Anyone on any of the above flights is being asked to self monitor for COVID symptoms.
Vancouver Police are investigating the murder of a man last night in Vancouver’s Coal Harbour neighourhood.
Police responded to multiple 911 calls for shots fired outside Cardero’s restaurant near Coal Harbour Quay and Cardero Street just after 8:30 p.m. on Saturday.
The victim was pronounced dead at the scene.
Preliminary evidence indicated the shooting was targeted and investigators do not believe there is a specific public safety risk at this time related to the incident.
“Although this shooting was targeted, we are very concerned about the potential impact on the public of an incident like this,” says Const. Tania Visintin, VPD.
“This happened in a busy spot on a nice evening and an innocent person could have gotten hurt.”
No arrests have been made at this time.
This is Vancouver’s fifth homicide of the year.
Photo: Vancouver Coastal Health
The province is inviting all adults in British Columbia to register for their COVID-19 vaccination this coming week.
B.C. has been rolling out the majority of its vaccination based on age, and currently, residents 63 and older are booking their vaccine appointments. Those between 55 and 65 can also receive their AztraZeneca vaccine at a local pharmacy.
Prior to booking appointments, residents must first register online here, before public health will reach out about booking the appointment.
The province has asked people to stagger their registration by age “to preserve system capacity.”

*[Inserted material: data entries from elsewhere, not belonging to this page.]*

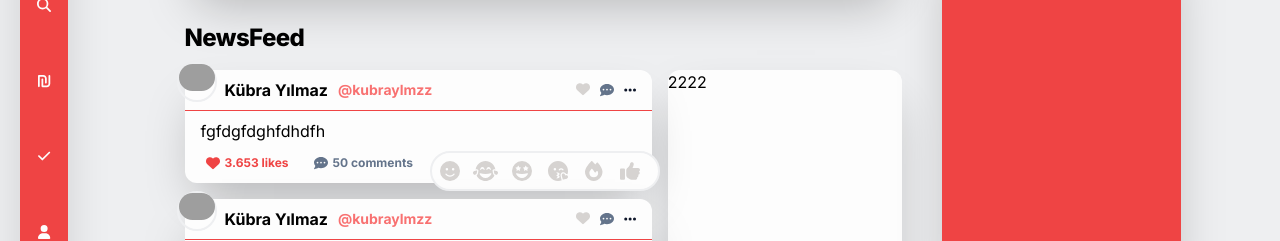
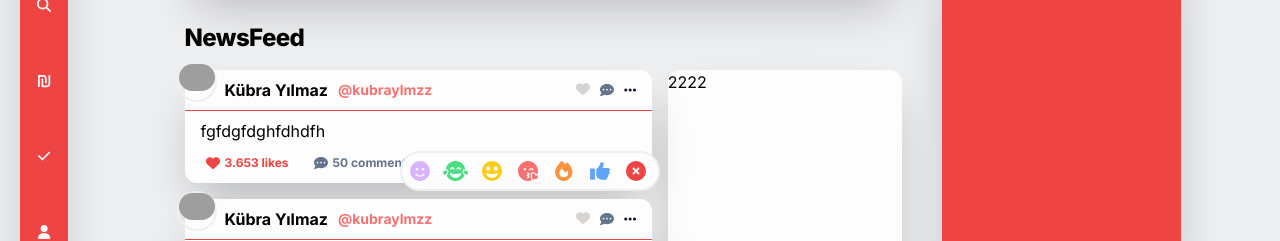
Before and after one commit to gorkemkaramolla/socio, a Next.js app: page /home in a window 1280 px wide. Both pictures are taken after a click on the button 639 px from the left and 371 px from the top of the page. Shown: the part 200-441 px from the top of the page. Built offline with nearby package versions, Linux system fonts and the light colour scheme; grey boxes are pictures that could not be loaded.

Commit message:
focused context added

```diff
--- a/src/app/globals.css
+++ b/src/app/globals.css
@@ -115,3 +115,9 @@
   height: 100%;
   backdrop-filter: blur(8px); /* Bulanıklık değeri */
 }
+.unBlured {
+  filter: blur(0);
+}
+.blured {
+  filter: blur(4px);
+}
--- a/src/app/home/layout.tsx
+++ b/src/app/home/layout.tsx
@@ -6,16 +6,16 @@ import React from 'react';
 import useBackgroundBlur from "@/lib/zustand/useBacgroundBlur";
 
 
-export const metadata = {
-    title: 'Create Next App',
-    description: 'Generated by create next app',
-};
+// export const metadata = {
+//     title: 'Create Next App',
+//     description: 'Generated by create next app',
+// };
 
 export default function Layout({children}: { children: React.ReactNode; }) {
     // @ts-ignore
     const blur = useBackgroundBlur(state => state.blur);
     return (
-        <div className={blur ? 'flex justify-center blur-sm' : 'flex justify-center' }>
+        <div className={`${blur && 'blur-sm'} flex justify-center ease-out duration-300`}>
         {children}
             </div>
     );
--- a/src/components/contentContainer.tsx
+++ b/src/components/contentContainer.tsx
@@ -1,9 +1,10 @@
 'use client';
-import React, {FC, useState} from 'react';
+import React, {FC, useEffect, useState} from 'react';
 import Button from "@/components/UI/Button";
 import {faCommentDots, faEllipsis, faFaceKissWinkHeart, faHeart, faIcons} from "@fortawesome/free-solid-svg-icons";
 import {FontAwesomeIcon} from "@fortawesome/react-fontawesome";
 import ContentEmojis from "@/components/contentEmojis";
+import HomeCommentContainer from "@/components/homeCommentContainer";
 interface Props {
     header: {
         name: string,
@@ -14,14 +15,34 @@ interface Props {
 
 const ContentContainer: FC<Props> = ({header, content}) => {
     const [liked,setLiked] = useState(false)
-
-
-    const handleClick = () => {
+    const [focused,setFocused] = useState(false)
+    const handleLikeClick = () => {
         setLiked(!liked)
     }
+    const handleOptionsClick = (e) => {
+       if (!focused) {
+           const unBluredContents = document.querySelectorAll('.unBlured')
+           unBluredContents.forEach((x) => {
+               x.classList.replace('unBlured', 'blured')
+           })
+           e.target.parentNode.parentNode.parentNode.classList.replace('blured','unBlured')
+       }
+       else
+       {
+           const unBluredContents = document.querySelectorAll('.blured')
+           unBluredContents.forEach((x) => {
+               x.classList.replace('blured','unBlured')
+           })
+       }
+        setFocused(!focused)
+    }
+    //
+    useEffect(() => {
+
+    },[focused])
 
     return (
-        <div className={'flex flex-col bg-white h-fit min-h-[50px] my-4 shadow-2xl rounded-xl relative'}>
+        <div className={`unBlured flex flex-col bg-white h-fit min-h-[50px] my-4 shadow-2xl rounded-xl relative ease-out duration-300 max-h-fit`}>
             <div className={' flex items-center justify-between header h-fit px-4 w-full p-2 border-b-[1px] border-b-red-500 font-bold'}>
                 <div className={'w-[40px] h-[40px] absolute -top-2 -left-2 rounded-full border-2 border-gray'}>
                     <img className={'rounded-full'} src="https://i.ibb.co/MV0c2sD/avatar6.jpg" alt=""/>
@@ -30,31 +51,33 @@ const ContentContainer: FC<Props> = ({header, content}) => {
                     <span>{header.name}</span>
                     <span className={'text-sm text-red-400 mx-2.5'}>{header.username}</span>
                 </div>
-                {/*<div className={'w-6 h-6 bg-red-500'}></div>*/}
                 <div className={'flex'}>
                     <Button
                         variant={"ghost"}
                         size={"smSquare"}
                         className={liked ? ' text-red-500 ease-out duration-300' :'heart text-stone-300 ease-out duration-300'}
-                        onClick={handleClick}
+                        onClick={handleLikeClick}
                     ><FontAwesomeIcon icon={faHeart} /></Button>
                     <Button
                         variant={"ghost"}
                         size={"smSquare"}
                         className={'text-slate-500'}
                     ><FontAwesomeIcon icon={faCommentDots} /></Button>
-                    <Button
-                        variant={"ghost"}
-                        size={"smSquare"}
-                        className={'text-slate-900'}
-                    ><FontAwesomeIcon icon={faEllipsis} /></Button>
+                    <div onClick={handleOptionsClick}>
+                        <Button
+                            variant={"ghost"}
+                            size={"smSquare"}
+                            className={'sidebarIconButtons text-slate-900'}
+                            disabled={true}
+                        ><FontAwesomeIcon icon={faEllipsis} /></Button>
+                    </div>
                 </div>
             </div>
             <div className={'px-4 py-2 relative'}>
                 <div className={'content w-fit'}>{content}</div>
                 <div className={'flex gap-5 items-center'}>
                     <div className={'content pt-2 text-xs text-red-500 font-bold flex items-center cursor-pointer'}>
-                            <div className={`${liked ? 'scale-100' : 'scale-0'} w-5 h-5 bg-red-100 absolute z-0 left-2 bottom-3 rounded-full ease-out duration-300`}>
+                            <div className={`${liked ? 'scale-100 left-2' : 'scale-0 left-4'} w-5 h-5 bg-red-100 absolute z-0  bottom-3 rounded-full ease-out duration-300`}>
                                 <img className={'rounded-full'} src="https://i.ibb.co/VxNv13V/avatar12.jpg" alt=""/>
                             </div>
                         <Button
@@ -76,6 +99,10 @@ const ContentContainer: FC<Props> = ({header, content}) => {
                 </div>
                <ContentEmojis/>
             </div>
+            {
+
+                <HomeCommentContainer focused={focused}/>
+            }
         </div>
     );
 }
--- a/src/components/contentEmojis.tsx
+++ b/src/components/contentEmojis.tsx
@@ -2,6 +2,7 @@ import React, {FC, useState} from 'react';
 import Button from "@/components/UI/Button";
 import {FontAwesomeIcon} from "@fortawesome/react-fontawesome";
 import {
+    faCircleXmark,
     faFaceGrinStars,
     faFaceGrinTears,
     faFaceKissWinkHeart, faFaceSmile,
@@ -13,42 +14,48 @@ interface Props {
 
 const ContentEmojis: FC<Props> = ({}) => {
     const [show,setShow] = useState(false)
-    const handleClick = () => {
-        setShow(!show)
-    }
+    const [emoji,setEmoji] = useState(null)
+    // const handleClick = () => {
+    //     setShow(true)
+    // }
     return (
         <div className={
-            `${show ? 'w-[230px] ' : 'w-[40px]'} flex h-[40px] absolute -bottom-2 -right-2 rounded-full border-2 border-gray bg-white ease-out duration-500 overflow-hidden`}>
+            `${show ? 'w-[260px] ' : 'w-[40px]'} flex h-[40px] absolute -bottom-2 -right-2 rounded-full border-2 border-gray bg-white ease-out duration-500 overflow-hidden`}>
             <Button
                 variant={"ghost"}
-                className={`${show && ''} w-9 h-9 rounded-full flex justify-center items-center text-xl text-stone-300 ease-out duration-500`}
-                onClick={handleClick}
+                className={`${show ? 'text-purple-300' : 'text-stone-300'} w-9 h-9 rounded-full flex justify-center items-center text-xl  ease-out duration-500`}
+                onClick={() => setShow(true)}
             ><FontAwesomeIcon icon={faFaceSmile} /></Button>
             <Button
                 variant={"ghost"}
-                className={`${show ? 'opacity-100' : 'opacity-0'} w-9 h-9 rounded-full flex justify-center items-center text-xl text-stone-300 ease-out duration-500 `}
-                onClick={handleClick}
+                className={`${show ? 'opacity-100' : 'opacity-0'} w-9 h-9 rounded-full flex justify-center items-center text-xl text-green-400 ease-out duration-500 `}
+                // onClick={() => }
             ><FontAwesomeIcon icon={faFaceGrinTears} /></Button>
             <Button
                 variant={"ghost"}
-                className={`${show ? 'opacity-100' : 'opacity-0'} w-9 h-9 rounded-full flex justify-center items-center text-xl text-stone-300 ease-out duration-500`}
-                onClick={handleClick}
+                className={`${show ? 'opacity-100' : 'opacity-0'} w-9 h-9 rounded-full flex justify-center items-center text-xl text-yellow-400 ease-out duration-500`}
+                // onClick={handleClick}
             ><FontAwesomeIcon icon={faFaceGrinStars} /></Button>
             <Button
                 variant={"ghost"}
-                className={`${show ? 'opacity-100' : 'opacity-0'} w-9 h-9 rounded-full flex justify-center items-center text-xl text-stone-300 ease-out duration-500`}
-                onClick={handleClick}
+                className={`${show ? 'opacity-100' : 'opacity-0'} w-9 h-9 rounded-full flex justify-center items-center text-xl text-red-400 ease-out duration-500`}
+                // onClick={handleClick}
             ><FontAwesomeIcon icon={faFaceKissWinkHeart} /></Button>
             <Button
                 variant={"ghost"}
-                className={`${show ? 'opacity-100' : 'opacity-0'} w-9 h-9 rounded-full flex justify-center items-center text-xl text-stone-300 ease-out duration-500`}
-                onClick={handleClick}
+                className={`${show ? 'opacity-100' : 'opacity-0'} w-9 h-9 rounded-full flex justify-center items-center text-xl text-orange-400 ease-out duration-500`}
+                // onClick={handleClick}
             ><FontAwesomeIcon icon={faFire} /></Button>
             <Button
                 variant={"ghost"}
-                className={`${show ? 'opacity-100' : 'opacity-0'} w-9 h-9 rounded-full flex justify-center items-center text-xl text-stone-300 ease-out duration-500`}
-                onClick={handleClick}
+                className={`${show ? 'opacity-100' : 'opacity-0'} w-9 h-9 rounded-full flex justify-center items-center text-xl text-blue-400 ease-out duration-500`}
+                // onClick={handleClick}
             ><FontAwesomeIcon icon={faThumbsUp} /></Button>
+            <Button
+                variant={"ghost"}
+                className={`${show ? 'opacity-100' : 'opacity-0'} w-9 h-9 rounded-full flex justify-center items-center text-xl text-red-500 ease-out duration-500`}
+                onClick={() => setShow(false)}
+            ><FontAwesomeIcon icon={faCircleXmark} /></Button>
         </div>
     );
 }
--- /dev/null
+++ b/src/components/homeCommentContainer.tsx
@@ -0,0 +1,35 @@
+import React, {FC} from 'react';
+interface Props {
+    focused:boolean
+}
+
+const HomeCommentContainer: FC<Props> = ({focused}) => {
+    return (
+        <div className={`${focused ? 'h-[200px] opacity-100 p-3' : 'opacity-0 h-0'}  flex flex-col bg-white shadow-2xl rounded-xl text-sm gap-3 ease-out duration-300 overflow-hidden`}>
+            <div className={'flex'}>
+                <div className={'w-8 h-8 bg-pink rounded-full mx-3'}></div>
+                <div className={'flex flex-col'}>
+                    <span>Selen Soydan</span>
+                    <span className={'text-xs'}>Sfdhgfdgfdgfdgdfgdfhfghfghfghfhfgn</span>
+                </div>
+            </div>
+            <div className={'flex'}>
+                <div className={'w-8 h-8 bg-pink rounded-full mx-3'}></div>
+                <div className={'flex flex-col'}>
+                    <span>Selen Soydan</span>
+                    <span className={'text-xs'}>Sfdhgfdgfdgfdgdfgdfhfghfghfghfhfgn</span>
+                </div>
+            </div>
+            <div className={'flex'}>
+                <div className={'w-8 h-8 bg-pink rounded-full mx-3'}></div>
+                <div className={'flex flex-col'}>
+                    <span>Selen Soydan</span>
+                    <span className={'text-xs'}>Sfdhgfdgfdgfdgdfgdfhfghfghfghfhfgn</span>
+                </div>
+            </div>
+            <span className={'text-xs m-3 text-red-500'}>See all comments</span>
+        </div>
+    );
+}
+
+export default HomeCommentContainer;
```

Starting Monday, people 40 and older are invited to register online, followed by 35 and older Tuesday, 30 and older Wednesday, 25 and older Thursday and 18 and older Friday.
To register, people will need to provide their personal health number, postal code, name, date of birth and email address.
As of Friday, close to 1.3 million doses of the vaccines have been administered in B.C.